ADAS analyses incorporate a dense network of local observing systems located within east central Florida, supporting the United States space program. These include: 44 wind towers, five 915 MHz boundary layer Doppler wind profilers and a 50 MHz wind profiler. In addition other data sets include: level II radial velocity and reflectivity information from several Florida Weather Surveillance Radar-1988 Doppler (WSR-88D) sites, GOES-12 visible and infrared satellite imagery, METAR surface observations, buoy data, Florida Automated Weather Network observations, Automatic Position Reporting Station (amateur radio) observations and aircraft flight level data.
ADAS analyses with a horizontal resolution of 4 km are produced every 15 minutes and ported to the Advanced Weather Interactive Processing System (AWIPS). These high resolution diagnostics assist forecasters in preparing routine fire weather forecasts as well as specialized fire weather spot forecasts in the instance of wildfire or prescribed burns. A limited number of ADAS graphics are also posted to the NWS MLB web site for use by field fire weather specialists and land management personnel at the local, state and federal levels.
Recently, the ARPS mesoscale forecast model was implemented. ARPS is cycled with the ADAS analyses to produce high resolution prognostics out 9 to 12 hours. This mesoscale model provides fine temporal and spatial resolution guidance to the NWS meteorologist. ARPS forecasts have demonstrated the ability to provide accurate guidance for the preparation of routine fire weather products, and on demand spot forecasts. Key parameters to the land management community (ie. moisture and wind information) can be monitored in real time with ADAS and predicted within 12 hours using ARPS. The depiction and forecast of mesoscale features such as sea breeze onset and progression, as well as the evolution of thunderstorm outflow boundaries can be obtained.

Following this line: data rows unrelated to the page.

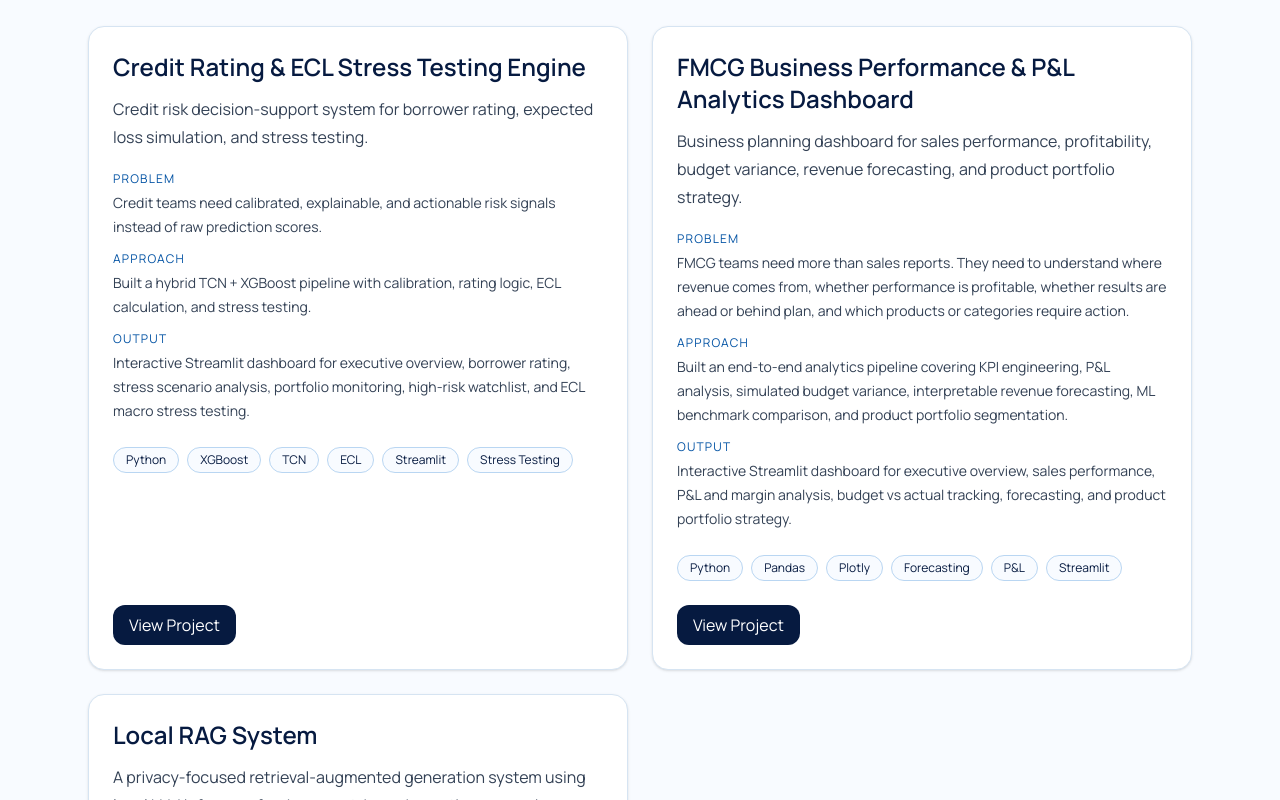
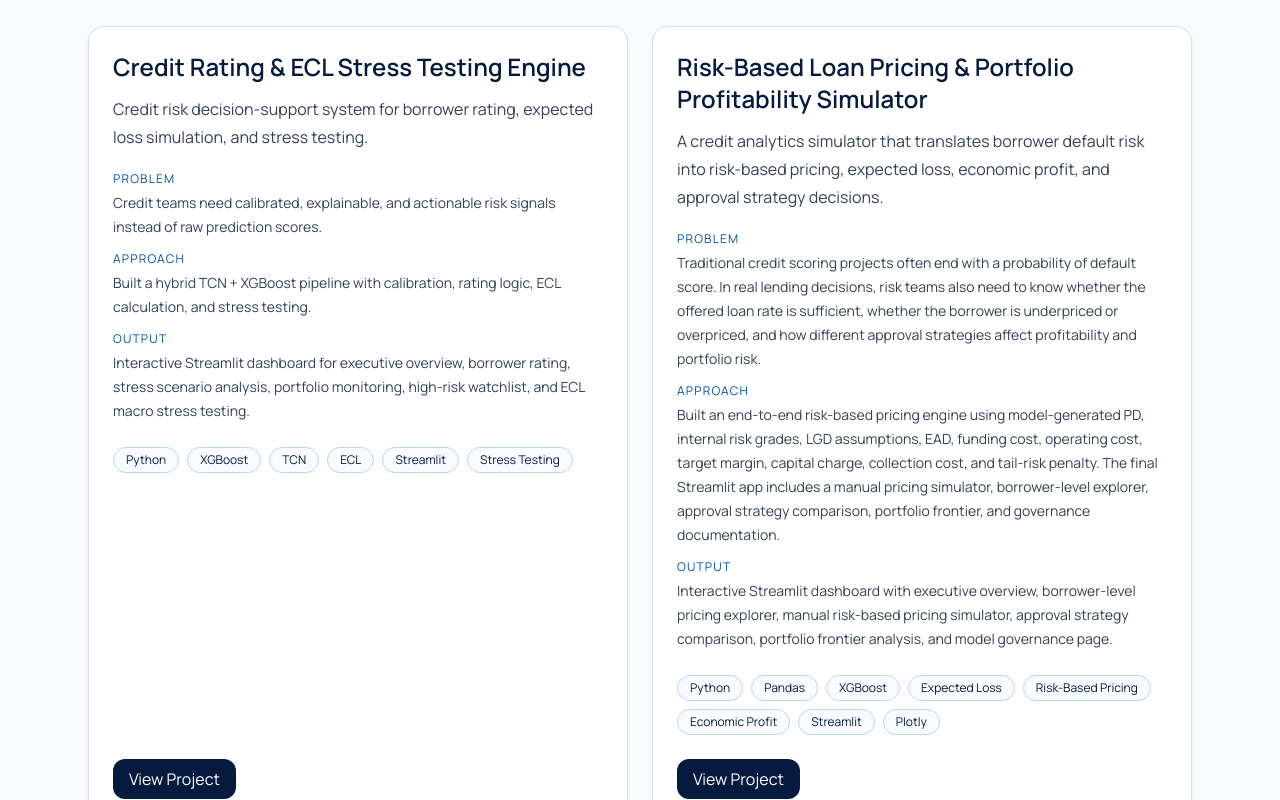
Before and after one commit to heyitzrizki/rizki-portfolio, a Next.js app: page / in a window 1280 px wide. Shown: the part 1140-1940 px from the top of the page. Built offline with nearby package versions, Linux system fonts and the light colour scheme.

Commit message:
update project

```diff
--- a/data/projects.js
+++ b/data/projects.js
@@ -27,6 +27,46 @@ const projects = [
   images: {
     architecture: "/projects/credit-rating/architecture.png",
     dashboard: "/projects/credit-rating/dashboard-overview.png",
+  },
+},
+
+{
+  slug: "risk-based-loan-pricing",
+  title: "Risk-Based Loan Pricing & Portfolio Profitability Simulator",
+  category: "Finance Analytics • Credit Risk",
+  description:
+    "A credit analytics simulator that translates borrower default risk into risk-based pricing, expected loss, economic profit, and approval strategy decisions.",
+  overview:
+    "This project extends credit scoring into a business-facing pricing and profitability simulator. Instead of stopping at default prediction, the system converts borrower-level PD into expected loss, required interest rate, pricing gap, economic profit, and portfolio approval strategy.",
+  problem:
+    "Traditional credit scoring projects often end with a probability of default score. In real lending decisions, risk teams also need to know whether the offered loan rate is sufficient, whether the borrower is underpriced or overpriced, and how different approval strategies affect profitability and portfolio risk.",
+  approach:
+    "Built an end-to-end risk-based pricing engine using model-generated PD, internal risk grades, LGD assumptions, EAD, funding cost, operating cost, target margin, capital charge, collection cost, and tail-risk penalty. The final Streamlit app includes a manual pricing simulator, borrower-level explorer, approval strategy comparison, portfolio frontier, and governance documentation.",
+  systemDesign:
+    "The system separates PD modeling, internal grade assignment, expected loss estimation, required-rate calculation, economic profit adjustment, policy simulation, scenario analysis, and dashboard deployment into a modular analytics workflow.",
+  dataMethod:
+    "The workflow uses Lending Club loan-level data. Borrower and loan features are processed to train PD models, generate calibrated default probabilities, assign internal grades, and produce pricing-ready artifacts. EAD is proxied by loan amount, while LGD and economic risk adjustments are assumption-based because recovery data is unavailable.",
+  modelPipeline:
+    "The modeling layer uses XGBoost probability output as the final PD source after comparing discrimination and calibration behavior. PD outputs are mapped into internal grades, then used in the pricing engine to calculate expected loss, annualized expected loss rate, required rate, pricing gap, expected profit, capital charge, collection cost, tail-risk penalty, and economic profit.",
+  output:
+    "Interactive Streamlit dashboard with executive overview, borrower-level pricing explorer, manual risk-based pricing simulator, approval strategy comparison, portfolio frontier analysis, and model governance page.",
+  limitations:
+    "This is a portfolio analytics prototype, not a production regulatory credit decisioning system. LGD, capital charge, collection cost, and tail-risk penalty are simulation assumptions. A production system would require recovery data, reject inference, regulatory capital treatment, fairness testing, monitoring, and model risk management approval.",
+  stack: [
+    "Python",
+    "Pandas",
+    "XGBoost",
+    "Expected Loss",
+    "Risk-Based Pricing",
+    "Economic Profit",
+    "Streamlit",
+    "Plotly",
+  ],
+  github: "https://github.com/heyitzrizki/risk-based-loan-pricing-simulator",
+  demo: "PASTE_STREAMLIT_DEMO_LINK_HERE",
+  images: {
+    architecture: "/projects/risk-based-loan-pricing/architecture.png",
+    dashboard: "/projects/risk-based-loan-pricing/dashboard-overview.png",
   },
 },
 
```
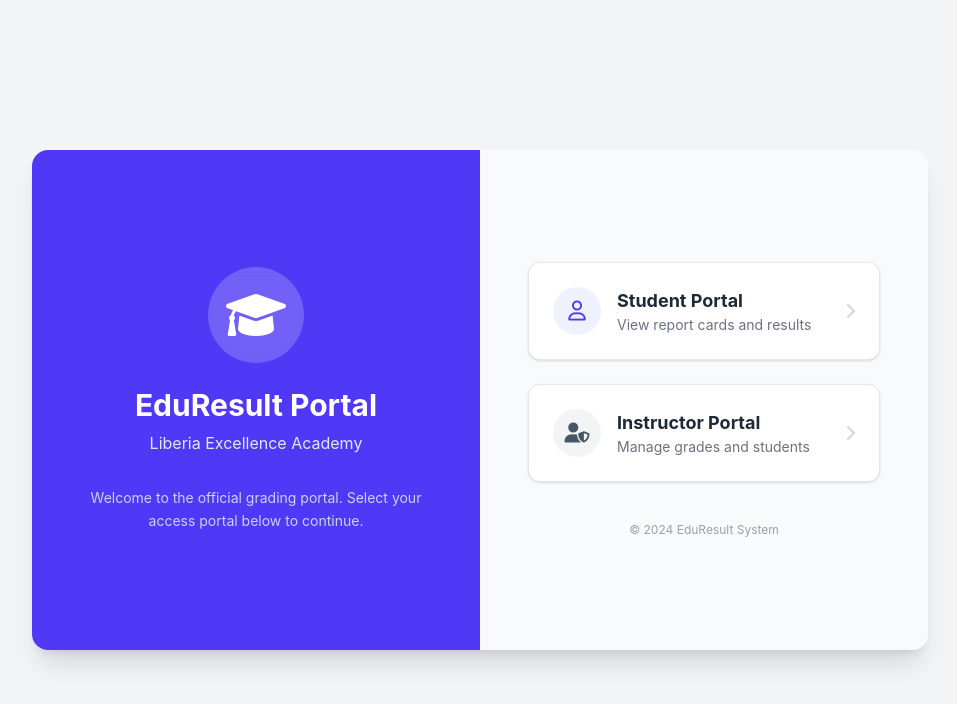
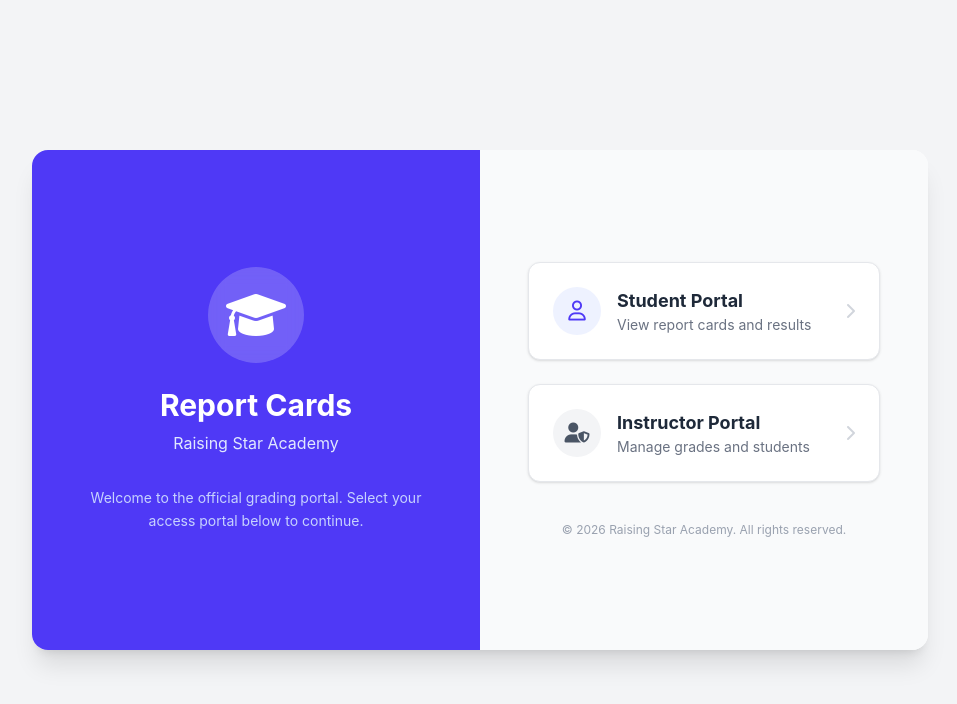
Before and after one commit to Suahco4/progressReport, a website: page index.html in a window 1280 px wide. Shown: the whole page, without its empty margins (160-1117 px from the left). Drawn offline with nearby package versions, Linux system fonts and the light colour scheme.

Commit message:
Add files via upload

```diff
--- a/index.html
+++ b/index.html
@@ -20,8 +20,8 @@
             <div class="w-24 h-24 mb-6 rounded-full bg-white/20 backdrop-blur-sm flex items-center justify-center">
                 <i class="fa-solid fa-graduation-cap text-5xl"></i>
             </div>
-            <h1 class="text-3xl font-bold mb-2">EduResult Portal</h1>
-            <p class="text-indigo-100 mb-8">Liberia Excellence Academy</p>
+            <h1 class="text-3xl font-bold mb-2">Report Cards</h1>
+            <p class="text-indigo-100 mb-8">Raising Star Academy</p>
             <p class="text-sm text-indigo-200 leading-relaxed">
                 Welcome to the official grading portal. Select your access portal below to continue.
             </p>
@@ -52,7 +52,7 @@
             </a>
 
             <div class="mt-4 text-center text-xs text-gray-400">
-                &copy; 2024 EduResult System
+                &copy; 2026 Raising Star Academy. All rights reserved.
             </div>
         </div>
     </div>
```
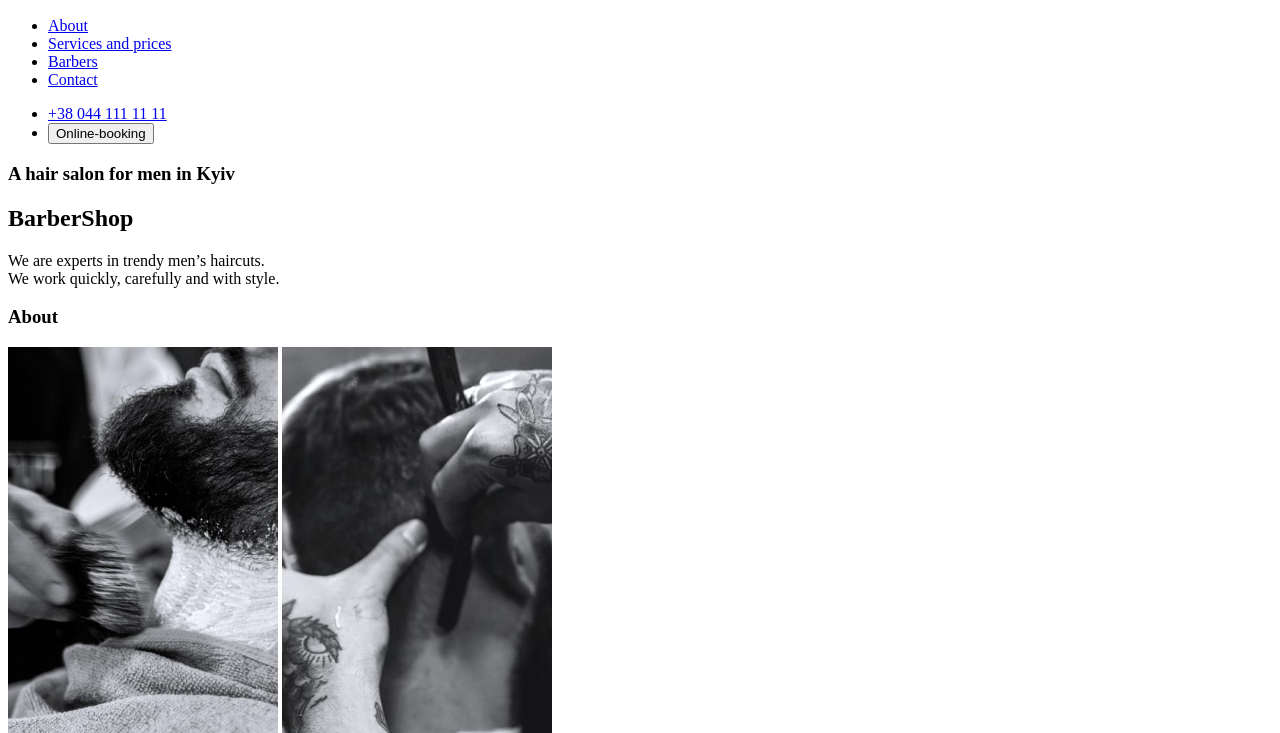
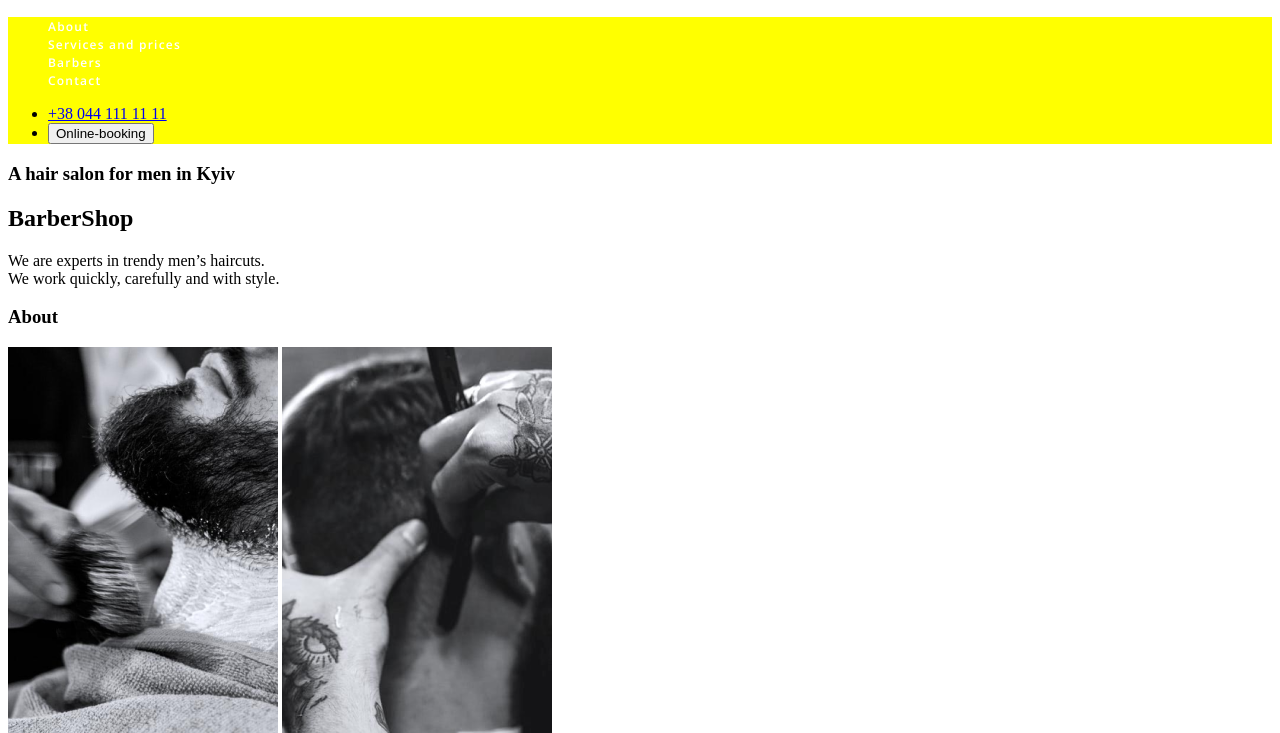
Before and after one commit to AndreeaSichitiu/BarberShop, a plain HTML site: page index.html in a window 1280 px wide. Shown: the part 67-800 px from the top of the page. Drawn offline with nearby package versions, Linux system fonts and the light colour scheme.

Commit message:
css-lectia-3

```diff
--- /dev/null
+++ b/css/styles.css
@@ -0,0 +1,17 @@
+.navigation-list li a{
+    font-family: 'Open Sans';
+    font-style: normal;
+    font-weight: 600;
+    font-size: 12px;
+    line-height: 16px;
+    letter-spacing: 0.1em;
+    color: white;
+    text-decoration: none;
+}
+
+.header-navigation{
+    background-color: yellow;
+}
+.navigation-list > li {
+    list-style: none;
+}
--- a/index.html
+++ b/index.html
@@ -3,12 +3,16 @@
 <head>
     <meta charset="UTF-8">
         <title>BarberShop</title>
+        <link rel="preconnect" href="https://fonts.googleapis.com">
+        <link rel="preconnect" href="https://fonts.gstatic.com" crossorigin>
+        <link href="https://fonts.googleapis.com/css2?family=Open+Sans:wght@400;600&display=swap" rel="stylesheet">
+        <link rel="stylesheet" href="./css/styles.css">
 </head>
 <body>
     <header>
         <img src="images/Logo.png" alt="Logo BarberShop App">
-        <nav>
-            <ul>
+        <nav class="header-navigation">
+            <ul class="navigation-list">
                 <li><a href="about.html">About</a></li>
                 <li><a href="services.html">Services and prices </a></li>
                 <li><a href="barbers.html">Barbers</a></li>
```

The ARPS model has shown promise as an additional tool to forecast the timing and placement of thunderstorm activity critical for safe wildland fire fighting or to conduct effective prescribed burns.